  • Idea pitching to drive product sales and brand growth
  • Novel plots twisting unforgettable characters on screens large and small
  • Voices for the voiceless
  • Hallmark manufactured moments
  • Soul stirring speeches celebrating the tenets of the most successful and free republic in the world as well as empty dogma amounting to nothing but noise
  • Angry, unrighteous indignation of the dispossessed
  • Gut-busting, soda-through-the-nose laughs
  • Words spotlighting the injustices mankind visits upon itself and the inequalities still alive in our modern day.

For a fortunate few, writing is both passion and occupation. I am just one of the passionate, but that’s ok. Most of us are which in no way diminishes its value.

Writing as Therapy

One of the many gifts writing provides its practitioners is peace of mind. An alternative to Dr. Feelgood or Dr. Phil, writing is cheap therapy.

Whether for an audience of one or one world, writing delivers thought clarity, and when needed, a psychological catharsis on the emotional seesaw where we can regain balance.

The words and phrases don’t need to be eloquent, they just need to be yours.

Words Matter:  What’s Your Matter?

How have you used writing?
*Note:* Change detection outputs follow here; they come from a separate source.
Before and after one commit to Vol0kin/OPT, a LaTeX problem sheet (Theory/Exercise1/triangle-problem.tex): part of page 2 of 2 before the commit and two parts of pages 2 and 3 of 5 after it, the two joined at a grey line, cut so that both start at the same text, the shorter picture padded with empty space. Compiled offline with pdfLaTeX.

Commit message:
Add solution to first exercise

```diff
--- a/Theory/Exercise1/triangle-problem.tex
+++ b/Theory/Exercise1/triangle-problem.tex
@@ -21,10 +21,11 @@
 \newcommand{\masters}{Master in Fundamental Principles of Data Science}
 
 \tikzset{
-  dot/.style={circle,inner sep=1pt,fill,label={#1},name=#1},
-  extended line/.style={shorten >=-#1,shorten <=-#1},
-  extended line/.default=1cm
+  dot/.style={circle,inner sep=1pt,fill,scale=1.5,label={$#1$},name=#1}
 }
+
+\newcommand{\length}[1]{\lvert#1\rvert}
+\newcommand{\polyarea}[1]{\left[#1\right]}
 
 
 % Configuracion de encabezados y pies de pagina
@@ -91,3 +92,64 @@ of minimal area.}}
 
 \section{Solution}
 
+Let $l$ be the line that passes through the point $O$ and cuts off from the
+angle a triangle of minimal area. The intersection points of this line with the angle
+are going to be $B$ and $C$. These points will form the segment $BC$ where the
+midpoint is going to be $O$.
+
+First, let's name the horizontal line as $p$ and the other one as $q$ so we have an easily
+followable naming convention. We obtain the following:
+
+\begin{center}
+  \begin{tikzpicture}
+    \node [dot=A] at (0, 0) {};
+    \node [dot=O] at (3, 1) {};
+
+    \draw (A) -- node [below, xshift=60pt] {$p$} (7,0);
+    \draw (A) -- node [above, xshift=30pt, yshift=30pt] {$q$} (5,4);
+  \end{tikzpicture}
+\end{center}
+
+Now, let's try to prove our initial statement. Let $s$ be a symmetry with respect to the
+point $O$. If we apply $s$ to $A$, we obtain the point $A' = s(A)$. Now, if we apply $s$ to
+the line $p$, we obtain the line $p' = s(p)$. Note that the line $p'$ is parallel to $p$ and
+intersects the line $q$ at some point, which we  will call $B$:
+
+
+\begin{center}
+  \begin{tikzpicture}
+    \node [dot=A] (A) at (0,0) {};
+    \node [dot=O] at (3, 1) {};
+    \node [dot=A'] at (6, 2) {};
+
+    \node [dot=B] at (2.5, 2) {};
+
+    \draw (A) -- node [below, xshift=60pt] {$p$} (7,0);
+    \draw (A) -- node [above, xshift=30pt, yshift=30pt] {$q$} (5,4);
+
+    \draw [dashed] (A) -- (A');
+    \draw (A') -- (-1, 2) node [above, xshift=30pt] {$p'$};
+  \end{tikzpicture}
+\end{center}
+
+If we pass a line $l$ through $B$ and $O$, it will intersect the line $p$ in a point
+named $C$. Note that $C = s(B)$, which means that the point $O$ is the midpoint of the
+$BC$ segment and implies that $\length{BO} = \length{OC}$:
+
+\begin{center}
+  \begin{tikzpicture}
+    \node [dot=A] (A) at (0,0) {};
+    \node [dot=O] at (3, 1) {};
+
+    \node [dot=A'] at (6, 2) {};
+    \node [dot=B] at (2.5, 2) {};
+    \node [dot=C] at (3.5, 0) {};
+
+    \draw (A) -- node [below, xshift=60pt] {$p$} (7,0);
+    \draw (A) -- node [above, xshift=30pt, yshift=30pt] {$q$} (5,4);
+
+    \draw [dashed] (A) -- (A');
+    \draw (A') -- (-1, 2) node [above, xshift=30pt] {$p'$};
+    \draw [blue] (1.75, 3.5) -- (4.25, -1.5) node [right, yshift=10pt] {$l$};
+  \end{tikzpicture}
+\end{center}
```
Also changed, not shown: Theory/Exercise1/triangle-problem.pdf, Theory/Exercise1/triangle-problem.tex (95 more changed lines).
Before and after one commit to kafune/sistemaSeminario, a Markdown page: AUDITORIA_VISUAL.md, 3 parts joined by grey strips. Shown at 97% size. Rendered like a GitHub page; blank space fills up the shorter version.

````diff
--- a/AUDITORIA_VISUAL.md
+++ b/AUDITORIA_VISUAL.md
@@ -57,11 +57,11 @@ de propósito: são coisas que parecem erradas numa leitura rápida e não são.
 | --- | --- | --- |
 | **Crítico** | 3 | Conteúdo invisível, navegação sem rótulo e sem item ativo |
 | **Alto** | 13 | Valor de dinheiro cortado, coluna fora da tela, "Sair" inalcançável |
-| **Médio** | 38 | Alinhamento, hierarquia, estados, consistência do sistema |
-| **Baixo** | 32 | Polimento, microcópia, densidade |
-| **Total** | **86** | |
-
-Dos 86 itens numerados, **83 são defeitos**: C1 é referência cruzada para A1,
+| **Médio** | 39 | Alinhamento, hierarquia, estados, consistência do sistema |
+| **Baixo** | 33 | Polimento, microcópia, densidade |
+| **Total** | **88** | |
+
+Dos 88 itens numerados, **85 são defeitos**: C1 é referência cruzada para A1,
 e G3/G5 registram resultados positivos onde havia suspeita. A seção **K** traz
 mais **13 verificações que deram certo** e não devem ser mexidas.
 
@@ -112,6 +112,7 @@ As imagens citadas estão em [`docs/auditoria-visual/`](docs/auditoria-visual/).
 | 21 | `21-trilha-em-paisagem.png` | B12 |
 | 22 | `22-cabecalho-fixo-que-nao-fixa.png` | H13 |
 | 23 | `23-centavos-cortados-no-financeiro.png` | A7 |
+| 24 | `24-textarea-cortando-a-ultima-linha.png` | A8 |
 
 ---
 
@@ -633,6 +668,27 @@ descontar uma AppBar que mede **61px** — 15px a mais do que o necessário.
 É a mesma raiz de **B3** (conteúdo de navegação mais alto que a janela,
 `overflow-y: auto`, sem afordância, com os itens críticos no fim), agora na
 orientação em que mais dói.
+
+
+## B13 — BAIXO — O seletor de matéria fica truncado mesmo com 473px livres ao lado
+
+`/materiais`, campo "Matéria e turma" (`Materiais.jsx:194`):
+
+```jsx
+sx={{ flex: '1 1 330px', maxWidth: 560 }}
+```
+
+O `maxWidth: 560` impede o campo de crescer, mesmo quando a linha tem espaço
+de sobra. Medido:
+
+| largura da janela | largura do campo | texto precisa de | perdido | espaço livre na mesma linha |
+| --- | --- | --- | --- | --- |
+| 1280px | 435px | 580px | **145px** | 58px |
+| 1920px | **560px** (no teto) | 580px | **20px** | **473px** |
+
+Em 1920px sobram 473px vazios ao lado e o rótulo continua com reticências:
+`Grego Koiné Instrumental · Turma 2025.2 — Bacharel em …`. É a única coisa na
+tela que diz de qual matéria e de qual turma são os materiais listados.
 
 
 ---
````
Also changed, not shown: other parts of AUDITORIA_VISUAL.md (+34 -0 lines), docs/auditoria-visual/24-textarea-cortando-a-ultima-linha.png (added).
How often do you write? Do you keep separate notebooks or blogs for a personal journal vs. any professional activity? How has writing impacted your life?

While not always the case, below is an example of how I’ve used writing as a personal outlet.

This piece was written during the passing of my stepfather at the young age of 57 in 2004 due to Small Cell Lung Cancer resulting from exposure to Agent Orange laid down during his tours in Vietnam.

I’m hesitant to call it a poem because I’m not a poet. It’s simply a real-time recounting of the passing of a significant person, a family member and mentor…of shared struggles but in opposing facets.

Equal parts coping and catharsis, this honors a patriot who loved his family, his faith, and the smallest of moments where life happens.

Coda: An Elegy

As you lie dying, you said,
“Let the Lord lead” and
Showed no fear
In the face of the
Malignancy devouring
The breath within you.

As some prayed, I wrestled with God,
Searching for justice
In the sentence you’d been given.

Others talked of Jesus
And salvation
— A triumph over death.

To me, it seemed
A narcotic chased with sand
To numb the pain
Of the finality in which
All will cease to exist.

God’s faithful servant, is this fair?

I prayed and trusted once
With all a boy’s sincerity
And innocence,
Fearing that my plea would be
Met with silence,
Angered by the helplessness
That drove me to my knees,
Sickly knowing they’d not return.

What time and industry hid
Was only resurrected
With a vengeance as I saw
The pain racking your body,
Nothing slowing the contagion’s course,
The venom winding its way
To still the beating of your heart.

A rap on the door brought
A late night visit —
A white Rasta in dreads,
The dark shaman called
Who taught us the
Science of transition,
And allowed us to
Give you permission
To let go.

As we listened in long vigil,
There sat on the wall,
Painted by the Moon’s pale glow,
A picture of Jesus.

Why does He laugh?

Death’s rattle grew louder,
Dancing double-time
To the pendulum’s cadence,
Life measured in minutes.
On the bed, curled as the unborn,
You lie in weezing moan and
Vacant stare.

Did you hear the Lord’s Prayer
As we surrounded you
In semi-circle, holding hands,
Touching you in your last moments,
Embracing as the staccato
Of your breathing
Ceased?

Your granddaughter hugged her father
As he mourned for you
On the front porch steps, saying,
“I love you, Daddy,”
On the cool and beautiful
Morning of your passing.

Child becoming parent,
The parent, the child.
Pain begat pain,
Weeping as one abandoned,
Realizing too late the love I felt,
Regret at the lack
Of its full expression
And sadness in the uncertainty
Of you not knowing,
Understanding with clarity:
Death’s sting is preserved
Not for those who die
But for those who remain.

Returning home,
Silence’s knell reverberated
From room to room,
Sounding an alarm of your absence.
Your wallet and money laid
On the dresser,
Surrounded by
A tapestry of pictures
A kaleidoscope of captured moments
— Relics of a life interrupted.

Did you hear the somber bugle
Of your funeral song
Or the blasting of a final salute
As you returned home?

Honored in dying
By the Agent of your death.
Decorated infantryman
In war’s foreign fields
— Far braver soldier in the soul’s campaign.